Meditating with your eyes open, or “wakeful meditation,” as I’ve heard it referred to, is a practice where one can go about one’s day and perform daily activities all while maintaining some basic level of awareness towards meditation. In some respects, this can be a handy tool for allowing yourself to be freed from distractions in one’s environment, to increase one’s focus and even in some circumstances, to block out certain forms of pain.

This is not without challenge, and I’d be lying if I said it was something that could be sustained indefinitely. But it’s certainly possible and definitely recommended. The thing about meditation that most people seem to forget, is that you don’t need to be dressed in robes, sitting in the lotus position with your eyes closed in order to achieve it. I had a math teacher when I was in high school, who would take the fifteen-minute recess to close his classroom door, sit at his desk and simply close his eyes and perform a simple, deep-breathing meditation. Fifteen minutes. That’s it. And it would leave him refreshed and ready to continue on with his day.

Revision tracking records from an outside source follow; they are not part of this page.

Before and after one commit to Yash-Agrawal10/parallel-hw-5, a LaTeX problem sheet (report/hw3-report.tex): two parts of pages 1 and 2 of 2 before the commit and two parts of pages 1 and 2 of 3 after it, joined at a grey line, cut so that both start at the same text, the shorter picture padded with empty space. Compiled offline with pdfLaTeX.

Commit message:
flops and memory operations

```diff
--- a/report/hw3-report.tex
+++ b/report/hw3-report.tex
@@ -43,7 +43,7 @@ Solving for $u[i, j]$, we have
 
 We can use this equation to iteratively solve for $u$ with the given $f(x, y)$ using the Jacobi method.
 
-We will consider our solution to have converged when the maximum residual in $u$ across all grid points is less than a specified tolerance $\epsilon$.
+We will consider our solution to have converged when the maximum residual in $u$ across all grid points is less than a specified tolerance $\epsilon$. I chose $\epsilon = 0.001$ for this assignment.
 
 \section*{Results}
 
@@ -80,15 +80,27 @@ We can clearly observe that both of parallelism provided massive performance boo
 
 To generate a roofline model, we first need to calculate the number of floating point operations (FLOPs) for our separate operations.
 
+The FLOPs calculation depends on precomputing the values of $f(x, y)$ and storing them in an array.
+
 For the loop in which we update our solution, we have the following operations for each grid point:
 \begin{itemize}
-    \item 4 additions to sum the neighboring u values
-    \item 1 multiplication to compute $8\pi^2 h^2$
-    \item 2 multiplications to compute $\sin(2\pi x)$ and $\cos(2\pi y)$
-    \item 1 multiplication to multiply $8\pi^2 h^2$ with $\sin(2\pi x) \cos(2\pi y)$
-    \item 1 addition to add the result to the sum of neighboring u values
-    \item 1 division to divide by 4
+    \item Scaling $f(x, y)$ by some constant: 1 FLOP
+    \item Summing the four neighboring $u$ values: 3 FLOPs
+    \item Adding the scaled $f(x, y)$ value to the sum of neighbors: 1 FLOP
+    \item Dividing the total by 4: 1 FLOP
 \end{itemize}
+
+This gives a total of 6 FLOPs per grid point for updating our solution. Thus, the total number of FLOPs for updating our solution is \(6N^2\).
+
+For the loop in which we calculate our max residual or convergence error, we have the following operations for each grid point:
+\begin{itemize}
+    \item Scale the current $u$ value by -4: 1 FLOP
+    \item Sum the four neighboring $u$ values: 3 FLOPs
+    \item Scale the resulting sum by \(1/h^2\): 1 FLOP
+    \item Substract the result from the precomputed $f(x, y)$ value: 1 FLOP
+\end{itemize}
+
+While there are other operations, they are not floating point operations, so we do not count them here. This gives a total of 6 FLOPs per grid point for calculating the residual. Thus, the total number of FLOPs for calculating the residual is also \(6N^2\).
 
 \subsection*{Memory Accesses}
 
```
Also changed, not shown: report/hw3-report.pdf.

I found an analogy online that would seem to be fitting. The word “meditation” is a bit like the word “sports.” If you tell someone you play sports, they’d likely ask you what sport you play, since there would be hundreds upon hundreds of possibilities. Meditation is very much the dame thing. There are many ways of meditating, different methods, techniques and postures, all with the goal of helping one increase their overall awareness and consciousness. The key thing is to find a method that works for you and suits your purposes. Otherwise, it’s like picking out a car to buy. If you don’t get the model you want with the options you were looking for, it’ll get you from point “A” to point “B,” but there’ll always feel like there’s something missing. Meditation falls very much under the same comparison. A huge shout out to the reader who provided comments that elicited this post. If you’re reading this, inspiration is always appreciated. ☯️

The Importance Of Small Steps

I found the above photo online and just couldn’t help but share it. It illustrates how trying to climb in grand leaps through life will put things out of your reach. More importantly, it should also be a clear message that should you need to take big steps in life, it shouldn’t be done alone and it’s okay to ask for help. If the subject on the right had a partner, they could help each other scale the ladder. Food for though… ☯️

Where Should You Be Sick?

Getting sick sucks, and I should know. I’ve spent most of my life, especially during my youth, being sick in one form or another. When Type-1 Diabetes is involved, illness proves to be something of a “chicken or the egg” scenario, where it can be difficult to tell if a particular illness has caused the chaos with your Diabetes or if your Diabetes caused you to become ill. In my youth, Diabetes was referred to as one’s pancreas not working, which we now know if not ENTIRELY accurate. But before I get completely off topic, the subject of today’s post is getting sick, not necessarily Diabetes.

I can’t tell you how many times I dealt with the important aspects of my life while sick. Whether it was school, work or karate, the prevailing attitude back then was “suck it up” and you were expected to carry on, unless you were in such a condition that you were hospitalized (which was often the case for me). These days and especially in the past two years, the concept of pushing through while sick is not only less encouraged, it’s frowned upon. Employers are pushing staff to stay home when they’re sick in an effort to prevent spreading illnesses.

Since I’ve had everything from severe dehydration, polyps, influenza, bronchitis and this little thing called Diabetes, I’ve had the opportunity to o deal with some pretty bad scenarios as it relates to all of these environments and I have stories relating to all of them. Of COURSE I have stories…. This is me. Here’s the top ones:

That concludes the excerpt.